------ STORED DATA
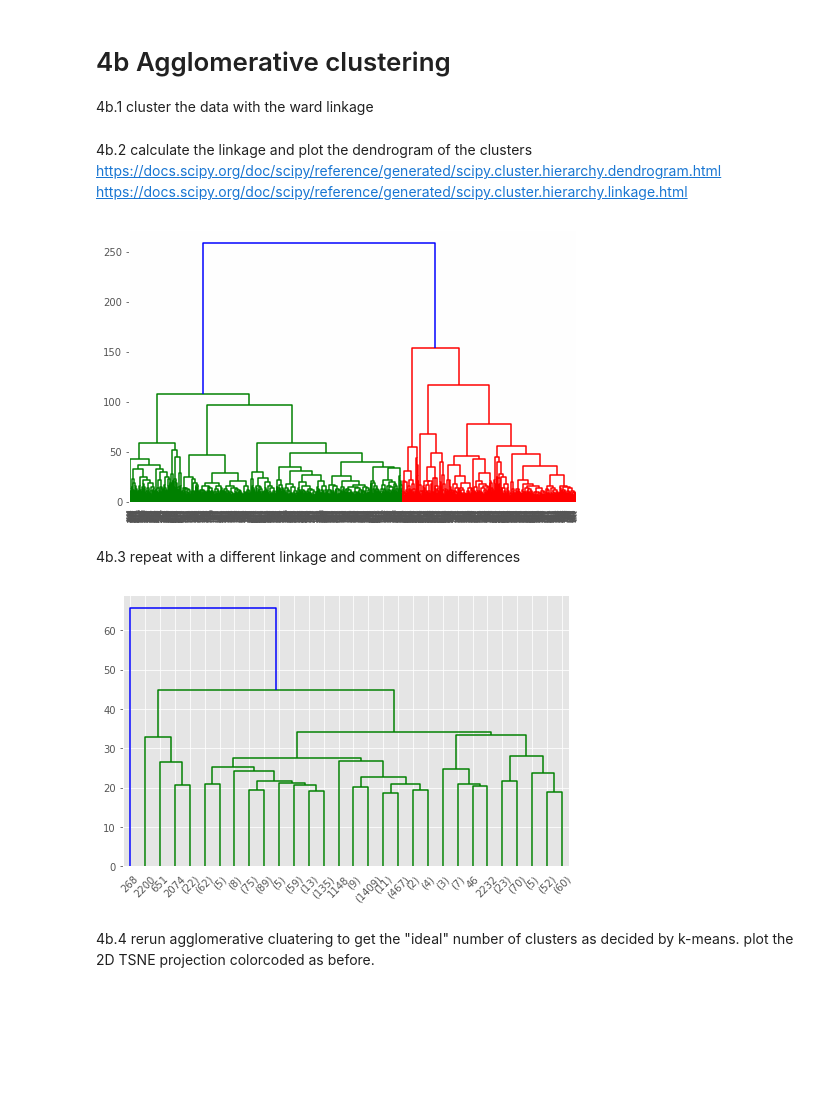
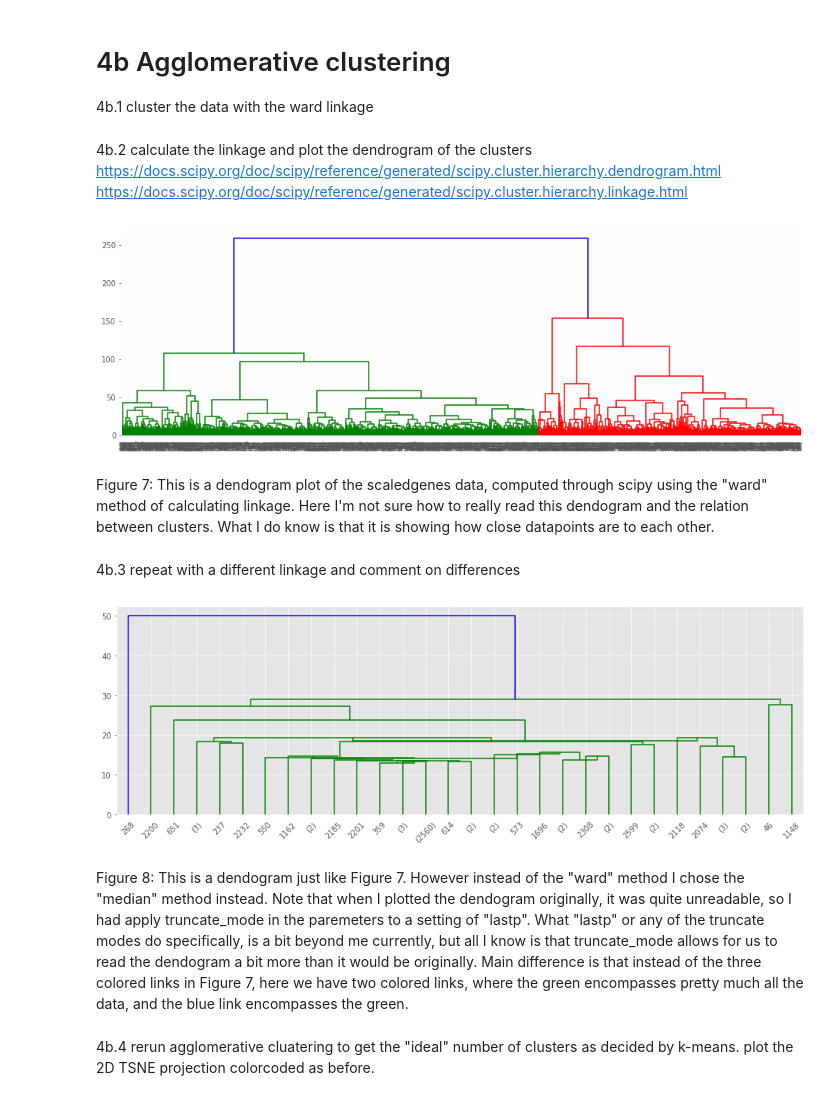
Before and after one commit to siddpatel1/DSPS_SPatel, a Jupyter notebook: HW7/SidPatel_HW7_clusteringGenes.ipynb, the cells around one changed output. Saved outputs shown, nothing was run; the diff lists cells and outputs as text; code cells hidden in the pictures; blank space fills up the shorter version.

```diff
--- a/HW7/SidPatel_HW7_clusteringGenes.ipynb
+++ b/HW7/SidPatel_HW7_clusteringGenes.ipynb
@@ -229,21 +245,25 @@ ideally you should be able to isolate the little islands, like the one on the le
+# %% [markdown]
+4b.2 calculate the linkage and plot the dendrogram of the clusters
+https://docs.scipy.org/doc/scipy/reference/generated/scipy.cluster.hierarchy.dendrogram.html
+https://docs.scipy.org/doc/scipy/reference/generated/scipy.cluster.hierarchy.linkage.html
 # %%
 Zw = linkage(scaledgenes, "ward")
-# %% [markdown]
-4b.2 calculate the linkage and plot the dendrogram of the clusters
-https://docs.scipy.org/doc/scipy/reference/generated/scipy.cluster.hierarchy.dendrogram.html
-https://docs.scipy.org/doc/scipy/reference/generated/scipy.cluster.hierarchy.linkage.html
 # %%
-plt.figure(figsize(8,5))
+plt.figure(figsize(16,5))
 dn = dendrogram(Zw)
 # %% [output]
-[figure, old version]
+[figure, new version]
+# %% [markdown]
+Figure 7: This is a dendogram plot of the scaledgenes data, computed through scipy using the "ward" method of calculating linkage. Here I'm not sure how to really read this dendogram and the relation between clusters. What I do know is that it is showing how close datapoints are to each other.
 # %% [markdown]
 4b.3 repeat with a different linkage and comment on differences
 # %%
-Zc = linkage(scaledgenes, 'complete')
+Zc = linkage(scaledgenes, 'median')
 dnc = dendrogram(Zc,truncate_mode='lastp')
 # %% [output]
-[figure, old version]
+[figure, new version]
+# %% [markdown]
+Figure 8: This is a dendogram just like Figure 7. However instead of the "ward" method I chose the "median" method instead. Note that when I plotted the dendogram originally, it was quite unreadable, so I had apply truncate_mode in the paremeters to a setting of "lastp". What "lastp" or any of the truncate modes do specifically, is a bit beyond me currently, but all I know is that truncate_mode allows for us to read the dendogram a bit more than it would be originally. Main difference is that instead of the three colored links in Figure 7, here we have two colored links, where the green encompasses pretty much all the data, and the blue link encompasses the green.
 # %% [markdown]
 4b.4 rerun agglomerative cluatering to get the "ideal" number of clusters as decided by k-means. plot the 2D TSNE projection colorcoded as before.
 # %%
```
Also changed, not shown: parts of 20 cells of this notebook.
------------
------ STORED DATA
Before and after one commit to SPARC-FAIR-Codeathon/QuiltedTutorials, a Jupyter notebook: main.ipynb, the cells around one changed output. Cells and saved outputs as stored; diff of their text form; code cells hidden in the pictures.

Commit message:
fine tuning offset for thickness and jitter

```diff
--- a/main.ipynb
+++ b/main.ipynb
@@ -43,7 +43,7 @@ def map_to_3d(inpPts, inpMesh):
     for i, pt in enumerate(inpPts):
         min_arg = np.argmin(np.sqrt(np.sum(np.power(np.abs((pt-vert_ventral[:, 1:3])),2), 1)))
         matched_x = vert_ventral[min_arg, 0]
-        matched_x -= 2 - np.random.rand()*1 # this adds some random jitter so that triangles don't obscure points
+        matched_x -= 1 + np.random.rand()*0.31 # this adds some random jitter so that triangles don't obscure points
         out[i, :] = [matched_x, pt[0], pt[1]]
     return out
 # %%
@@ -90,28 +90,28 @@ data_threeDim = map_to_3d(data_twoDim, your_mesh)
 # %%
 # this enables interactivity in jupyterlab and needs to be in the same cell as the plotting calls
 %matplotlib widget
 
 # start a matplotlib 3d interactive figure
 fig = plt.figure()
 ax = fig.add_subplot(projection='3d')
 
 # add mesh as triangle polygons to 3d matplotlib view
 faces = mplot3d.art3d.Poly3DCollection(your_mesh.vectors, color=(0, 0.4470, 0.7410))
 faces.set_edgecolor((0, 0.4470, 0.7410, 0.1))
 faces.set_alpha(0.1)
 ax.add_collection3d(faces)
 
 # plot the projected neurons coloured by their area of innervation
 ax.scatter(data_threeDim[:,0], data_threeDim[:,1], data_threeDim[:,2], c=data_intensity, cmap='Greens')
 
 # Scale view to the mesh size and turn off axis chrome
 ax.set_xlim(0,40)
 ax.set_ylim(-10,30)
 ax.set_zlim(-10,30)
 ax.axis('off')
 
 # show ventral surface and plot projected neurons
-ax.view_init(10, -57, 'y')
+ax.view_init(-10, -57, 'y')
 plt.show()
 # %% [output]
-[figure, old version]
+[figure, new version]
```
------------
# TASK OBJECTIVE
In the records above, tally the lines where the word "linkage" appears, and give the number and nothing else.

# TASK RESULT
9